We asked Amy a few questions about her journey…

When did you first have pain and how did it affect your everyday life?

My pain started as something that bothered me sporadically but over time became a hindrance to my daily activities as a mother and my music. Dr. Meyers was the fifteenth doctor I saw in my quest to finding a diagnoses. The journey was difficult going from doctor to doctor with no answers. During that time, I tried to focus on other ways I could give attention to my children and because singing was causing pain, I took a music theory class and guitar lessons. I probably would not have learned to play the guitar had it not been for my pain.

What was your treatment?

Before arriving at Vincera, I had tried just about everything. Dr. Meyers even confirmed that. I tried several months of physical therapy, laser therapy, acupuncture, nerve block injections and even total rest from any activities that caused the pain. In the end, Dr. Meyers performed a pelvic floor repair, as well as removed multiple areas of scar tissue and repaired a several-inch split of my rectus abdominis. I started physical therapy 24 hours later. Yoga has also been a significant contributor to my recovery.

How long until you were back to activity?

I remember in my three week follow-up visit, Dr. Meyers had to tell me it was time that I start singing. I had been too afraid to try. I did some on my own but got really serious at about six weeks after surgery and returned to voice lessons. At about 10 weeks after surgery, I returned to two-hour choral rehearsals. I returned to most of my activities of daily living that care for my family during that time, as well.

My recovery as a singer may have been different than athletes because I had to balance the recovery of my core muscle repair with the recovery of my voice from a long voice rest. I didn’t want to damage my voice by singing too much too soon. I also had the demands of keeping up with two elementary school-aged children.

What motivated you to get through recovery?

There were definitely some rough patches along the way, but my faith and belief that God had a plan for my life and that He could heal me was my biggest motivation. Another huge motivation was knowing that I would return to caring for my family and to music. I’m thankful that my husband, Matt, reminded me of these motivators during the difficult times.

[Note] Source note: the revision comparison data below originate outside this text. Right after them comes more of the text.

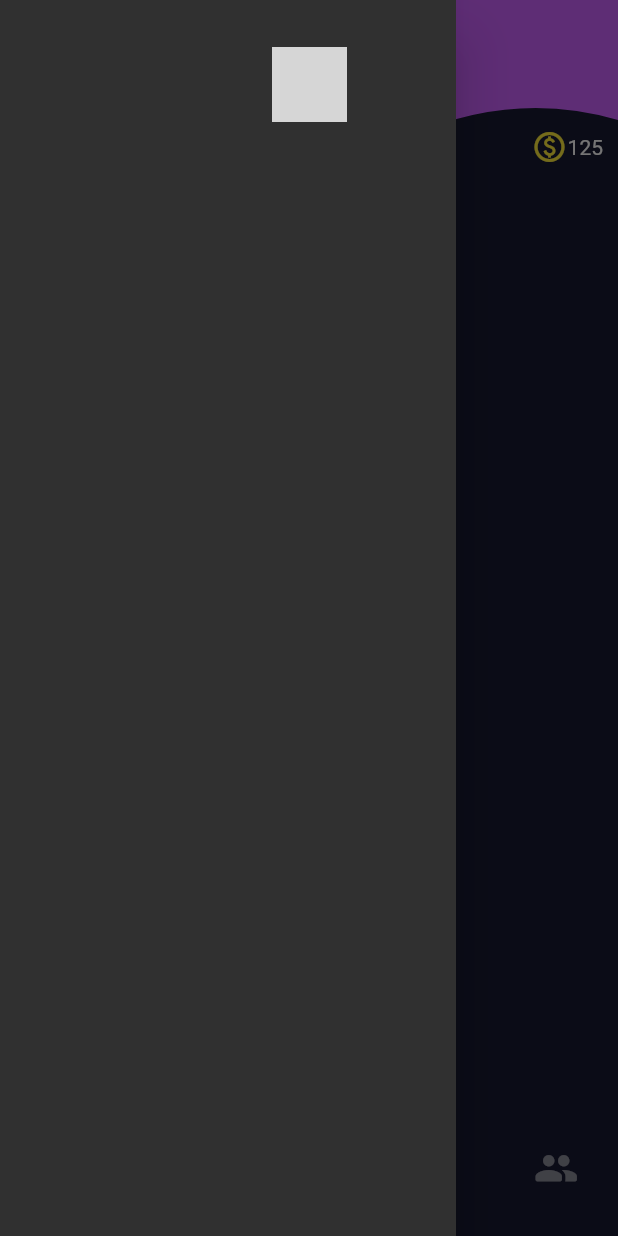
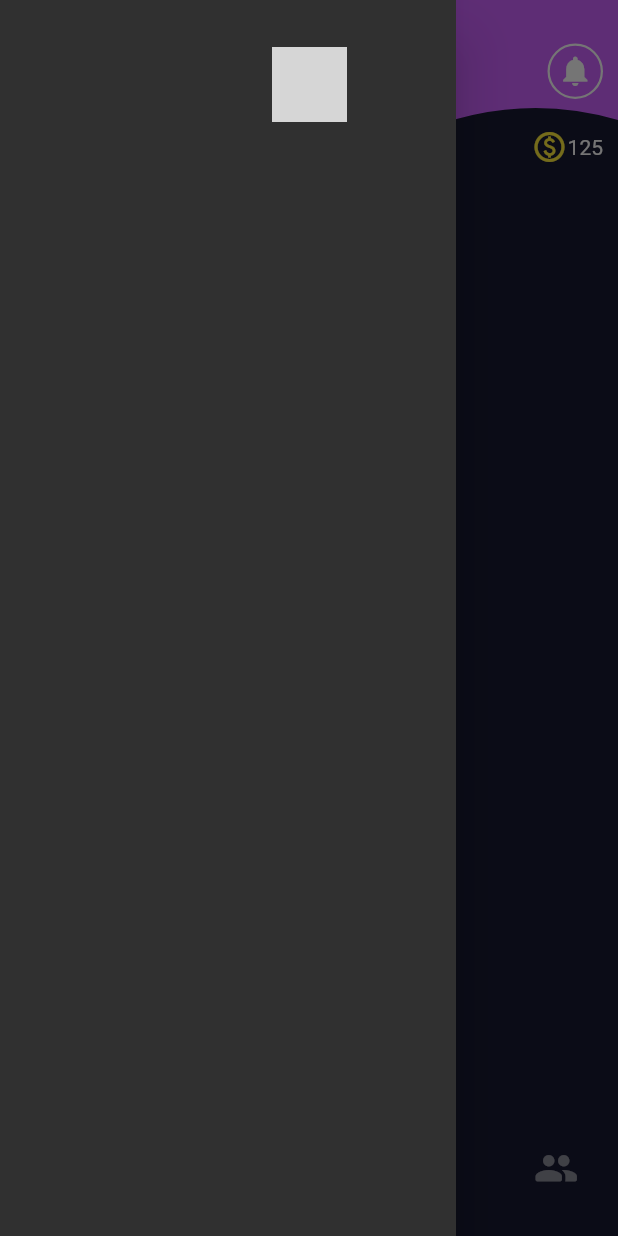
Before and after one commit to alexsosat/Bible_Quest, a Flutter app: the screen it shows after launch, with the side drawer open, on a phone screen of 412 x 824 dp. Run offline on Flutter 3.47's test engine with Material 2 defaults, Android fonts, the phone set to English and light mode, and no system bars; network calls fail; Roboto replaces fonts that are missing (Lato); grey boxes are pictures that could not be loaded.

Commit message:
Add notification icon

```diff
--- a/bible_quest/lib/main.dart
+++ b/bible_quest/lib/main.dart
@@ -8,6 +8,7 @@ class MyApp extends StatelessWidget {
   Widget build(BuildContext context) {
     return MaterialApp(
         title: 'Bible Quest',
+        debugShowCheckedModeBanner: false,
         theme: ThemeData(
           scaffoldBackgroundColor: Color.fromRGBO(25, 26, 50, 1.0),
           brightness: Brightness.dark,
--- a/bible_quest/lib/pages/tabs/widgets/appbar/appbar.dart
+++ b/bible_quest/lib/pages/tabs/widgets/appbar/appbar.dart
@@ -1,4 +1,5 @@
 import 'package:bible_quest/pages/tabs/widgets/appbar/clipper.dart';
+import 'package:flutter/cupertino.dart';
 import 'package:flutter/material.dart';
 
 class BibleQuestAppBar extends StatelessWidget with PreferredSizeWidget {
@@ -33,6 +34,17 @@ class BibleQuestAppBar extends StatelessWidget with PreferredSizeWidget {
                         margin:
                             EdgeInsets.only(top: kToolbarHeight - 20, left: 10),
                         child: Icon(Icons.menu)),
+                    Positioned(
+                      top: kToolbarHeight - 27,
+                      right: 10,
+                      child: Container(
+                          padding: EdgeInsets.all(5),
+                          decoration: BoxDecoration(
+                            border: Border.all(width: 1.5, color: Colors.white),
+                            shape: BoxShape.circle,
+                          ),
+                          child: Icon(Icons.notifications)),
+                    ),
                     Container(
                       margin: EdgeInsets.only(top: kToolbarHeight - 25),
                       width: MediaQuery.of(context).size.width,
```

As a result, I was recently able to perform in a local production of The Nutcracker with my daughter and record a single that’s now available on iTunes.

Single cover art: Photography and artwork by Christopher Apperson